Tips for Hardy Gardeners: clean it up or leave it? Plus leaves are the new currency
Clean up/clean out your garden at the end of the season or leave it?
We talk about the advantages of both approaches, and Tom Kasper drops the bombshell that vegetable seeds left to sprout from previous years "don't stay true to type."
Make of that what you will.
On the other hand, leaving your garden alone can provide food and habitat for birds and little critters. Plus continue to provide you with great photo ops!
In other gardening news, Kasper opines," There's nothing like a steaming compost pile."
My compost pile. It contains all sorts of stuff including leaves, annuals, small sticks, compostable pots, paper, cardboard, and grass clippings. If turned regularly it will turn into dark, nutrient rich organic matter that is perfect for adding to existing gardens to improve the soil.

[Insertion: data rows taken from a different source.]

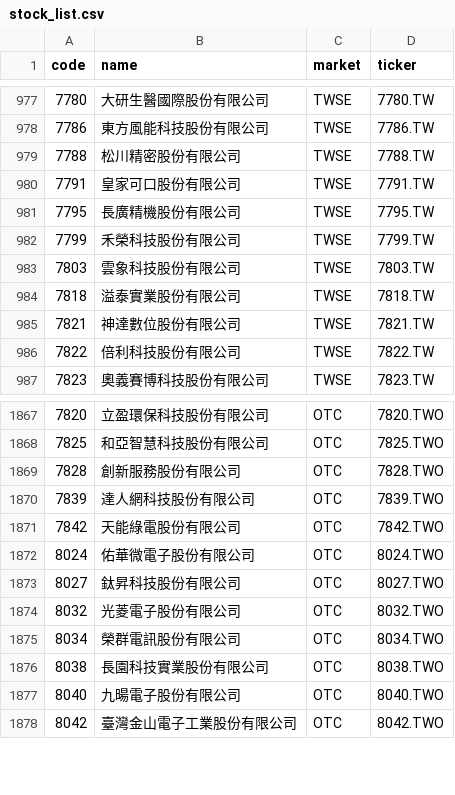
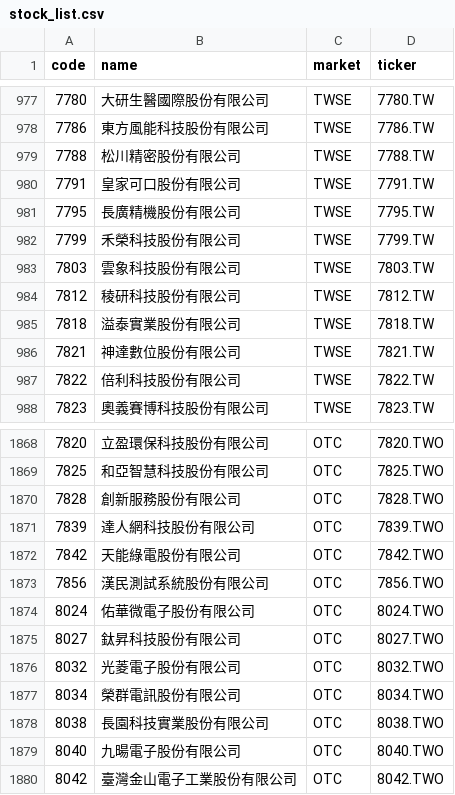
Before and after one commit to w2xg2022/twstock-alphabeta, a CSV file: data/stock_list.csv, drawn as a sheet; only a part is shown, gaps mark what is left out; the diff names each change by its address in the sheet, - before the commit and + after, or states it on an @@ line.

```diff
--- a/data/stock_list.csv
+++ b/data/stock_list.csv
+row 984: 7812 | 稜研科技股份有限公司 | TWSE | 7812.TW
+row 1873: 7856 | 漢民測試系統股份有限公司 | OTC | 7856.TWO
```
Also changed, not shown: docs/data/alphabeta.csv, 2 other files.
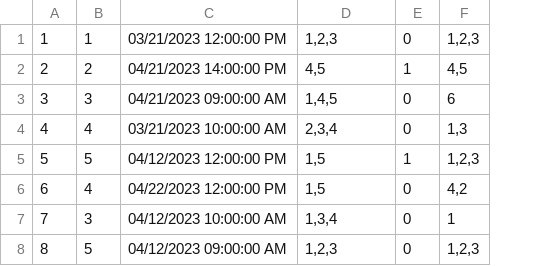
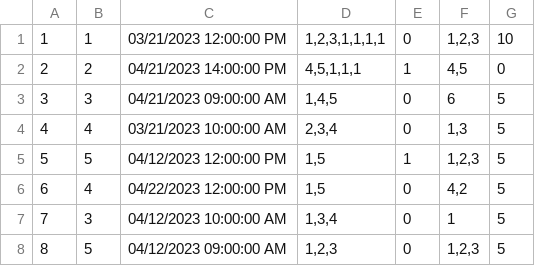
Before and after one commit to andjela-r/SIMS-HCI-Project, a CSV file: InitialProject/InitialProject/Resources/Data/tourAppointments.csv, drawn as a sheet; the diff names each change by its address in the sheet, - before the commit and + after, or states it on an @@ line.

```diff
--- a/InitialProject/InitialProject/Resources/Data/tourAppointments.csv
+++ b/InitialProject/InitialProject/Resources/Data/tourAppointments.csv
+column G, rows 1-8: 10 | 0 | 5 | 5 | 5 | 5 | 5 | 5
-D1: 1,2,3
+D1: 1,2,3,1,1,1,1
-D2: 4,5
+D2: 4,5,1,1,1
```
Also changed, not shown: InitialProject/InitialProject/Resources/Data/tours.csv, 12 other files.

Here's Ivy's full report from the first garden she and husband Arne Vainio put in:
Just from our garden, we grew:
- 26 tomato plants (canned 16 quarts of sauce/2 pints of sauce/4-2cups of roasted tomato sauce that we froze/ate many off the plants)
- 4 heads of cabbage (made into sauerkraut/gave one head away)

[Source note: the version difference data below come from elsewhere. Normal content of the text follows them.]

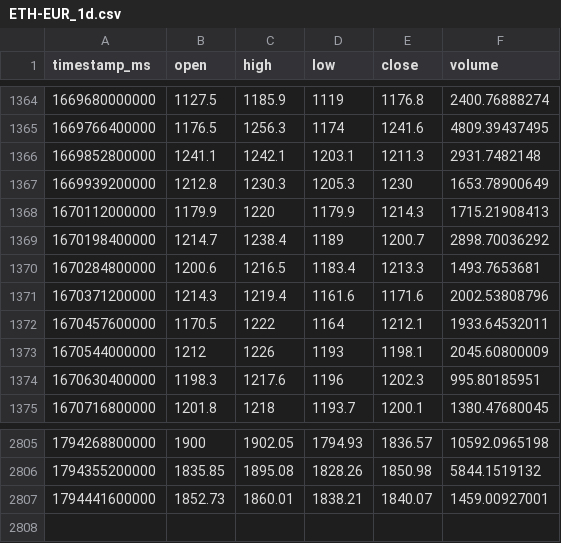
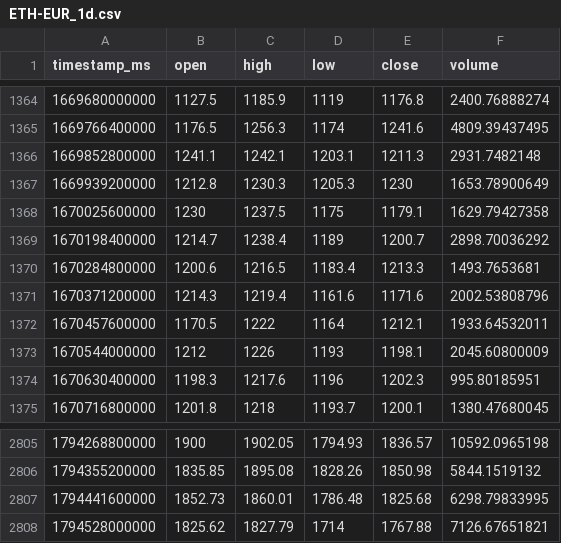
Before and after one commit to joejoe2024/trading-data, a CSV file: data/ETH-EUR_1d.csv, drawn as a sheet; only a part is shown, gaps mark what is left out.

```diff
--- a/data/ETH-EUR_1d.csv
+++ b/data/ETH-EUR_1d.csv
@@ -1367,3 +1367,3 @@ timestamp_ms,open,high,low,close,volume
 1669939200000,1212.8,1230.3,1205.3,1230,1653.78900649
-1670112000000,1179.9,1220,1179.9,1214.3,1715.21908413
+1670025600000,1230,1237.5,1175,1179.1,1629.79427358
 1670198400000,1214.7,1238.4,1189,1200.7,2898.70036292
@@ -2806,2 +2806,3 @@ timestamp_ms,open,high,low,close,volume
 1794355200000,1835.85,1895.08,1828.26,1850.98,5844.1519132
-1794441600000,1852.73,1860.01,1838.21,1840.07,1459.00927001
+1794441600000,1852.73,1860.01,1786.48,1825.68,6298.79833995
+1794528000000,1825.62,1827.79,1714,1767.88,7126.67651821
```
Also changed, not shown: data/BTC-EUR_1d.csv, data/BTC-EUR_4h.csv, 5 other files.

- 5 heads of collard greens (blanched and frozen/gave one head away)
- 3 hills of potatoes (10 lbs)
- 6 celery plants (we blanched and frozen)
- grew small cute carrots that we just ate. Maybe 10 carrots total.
- herbs- dried (pint each of oregano, parsley)
- made several batches of basil pesto.
- grew strawberries and ate them as they came in
- 34 half-pints of chokecherry jelly and crabapple jelly
Other food preservation we did with farm produce gifted to us:
- 15 quarts of dill pickles (we bought from road side market)
- 27 jars of canned carrots
- 28 pints of pickled beets
- we blanched and froze several jars of carrot and celery tops
- we also made 8 jars of watermelon rind pickles from farm stand black diamond watermelons